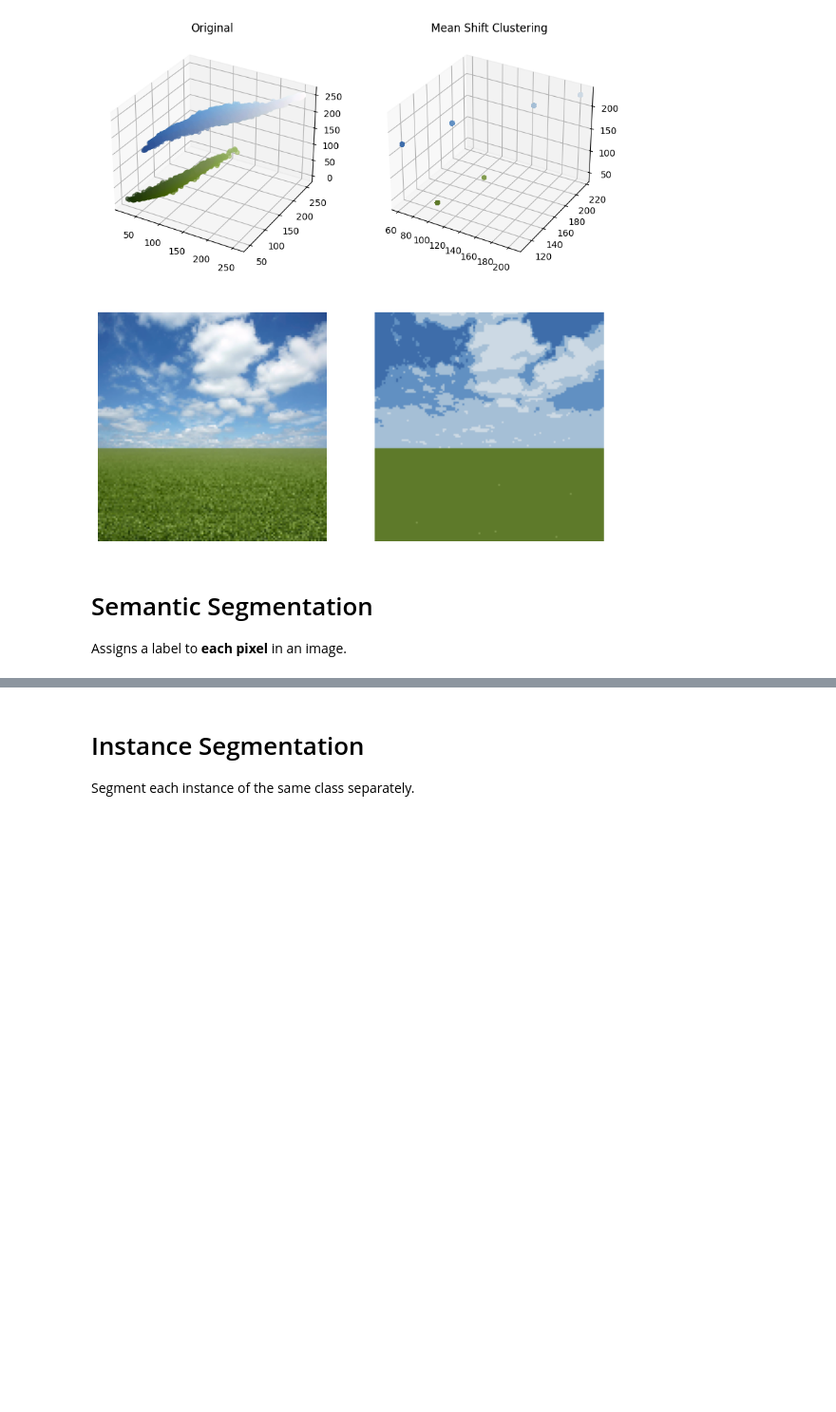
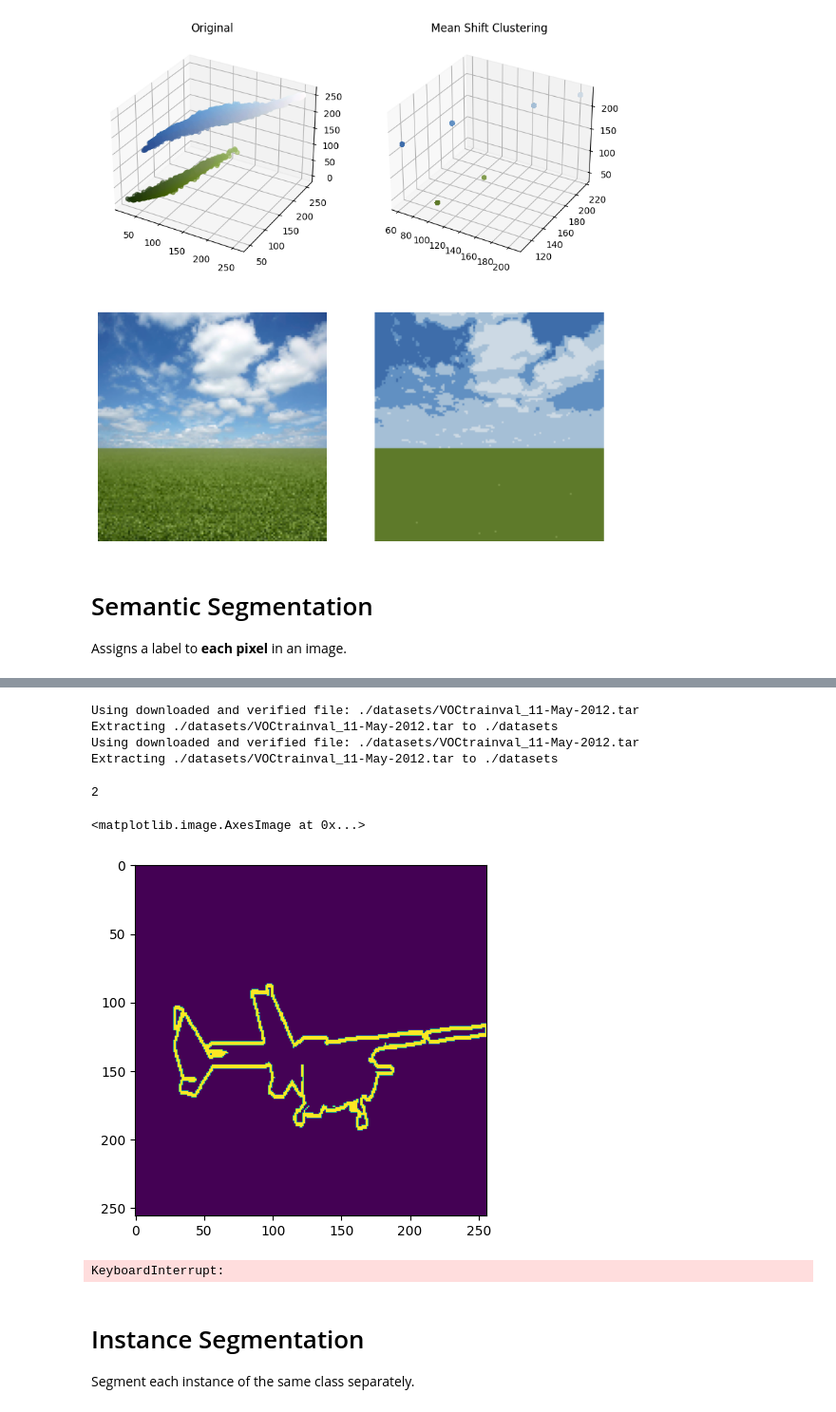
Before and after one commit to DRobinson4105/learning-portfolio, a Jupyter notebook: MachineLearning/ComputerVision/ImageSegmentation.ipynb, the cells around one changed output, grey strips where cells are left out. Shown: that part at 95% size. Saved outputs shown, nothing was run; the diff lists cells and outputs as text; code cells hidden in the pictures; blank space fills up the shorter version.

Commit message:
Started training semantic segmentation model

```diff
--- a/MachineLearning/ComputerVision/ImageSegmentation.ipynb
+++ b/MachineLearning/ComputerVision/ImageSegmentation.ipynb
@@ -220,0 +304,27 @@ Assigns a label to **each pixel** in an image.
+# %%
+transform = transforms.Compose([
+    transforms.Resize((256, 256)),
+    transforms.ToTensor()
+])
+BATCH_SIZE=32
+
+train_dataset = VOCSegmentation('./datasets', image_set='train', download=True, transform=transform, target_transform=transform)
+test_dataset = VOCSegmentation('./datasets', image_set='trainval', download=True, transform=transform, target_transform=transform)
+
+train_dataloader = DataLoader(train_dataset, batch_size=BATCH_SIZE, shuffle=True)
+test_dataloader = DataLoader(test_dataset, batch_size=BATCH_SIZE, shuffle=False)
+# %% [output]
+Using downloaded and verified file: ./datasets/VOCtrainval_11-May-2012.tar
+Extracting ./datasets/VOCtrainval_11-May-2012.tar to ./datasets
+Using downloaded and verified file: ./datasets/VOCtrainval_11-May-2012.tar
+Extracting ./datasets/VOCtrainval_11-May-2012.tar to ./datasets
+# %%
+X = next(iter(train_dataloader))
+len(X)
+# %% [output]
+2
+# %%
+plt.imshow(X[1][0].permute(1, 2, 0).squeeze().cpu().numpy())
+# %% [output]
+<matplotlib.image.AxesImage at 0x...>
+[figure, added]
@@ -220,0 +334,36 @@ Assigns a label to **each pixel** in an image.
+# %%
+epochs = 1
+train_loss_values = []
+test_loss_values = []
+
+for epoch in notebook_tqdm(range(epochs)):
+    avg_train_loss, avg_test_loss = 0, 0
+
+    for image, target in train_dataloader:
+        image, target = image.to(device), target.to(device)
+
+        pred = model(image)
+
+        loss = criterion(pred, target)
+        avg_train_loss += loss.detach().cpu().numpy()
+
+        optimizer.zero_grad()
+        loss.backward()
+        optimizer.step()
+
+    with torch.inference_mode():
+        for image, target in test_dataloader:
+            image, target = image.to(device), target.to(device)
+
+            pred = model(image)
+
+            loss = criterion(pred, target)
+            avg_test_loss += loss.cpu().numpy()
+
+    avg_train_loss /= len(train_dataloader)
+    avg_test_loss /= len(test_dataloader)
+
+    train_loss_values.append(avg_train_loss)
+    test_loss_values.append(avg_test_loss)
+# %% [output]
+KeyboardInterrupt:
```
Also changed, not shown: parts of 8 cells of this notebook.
========================================================================
Problem statement: Please copy out each line in the entries that mentions the string "shown".

Task output:
Before and after one commit to DRobinson4105/learning-portfolio, a Jupyter notebook: MachineLearning/ComputerVision/ImageSegmentation.ipynb, the cells around one changed output, grey strips where cells are left out. Shown: that part at 95% size. Saved outputs shown, nothing was run; the diff lists cells and outputs as text; code cells hidden in the pictures; blank space fills up the shorter version.
Also changed, not shown: parts of 8 cells of this notebook.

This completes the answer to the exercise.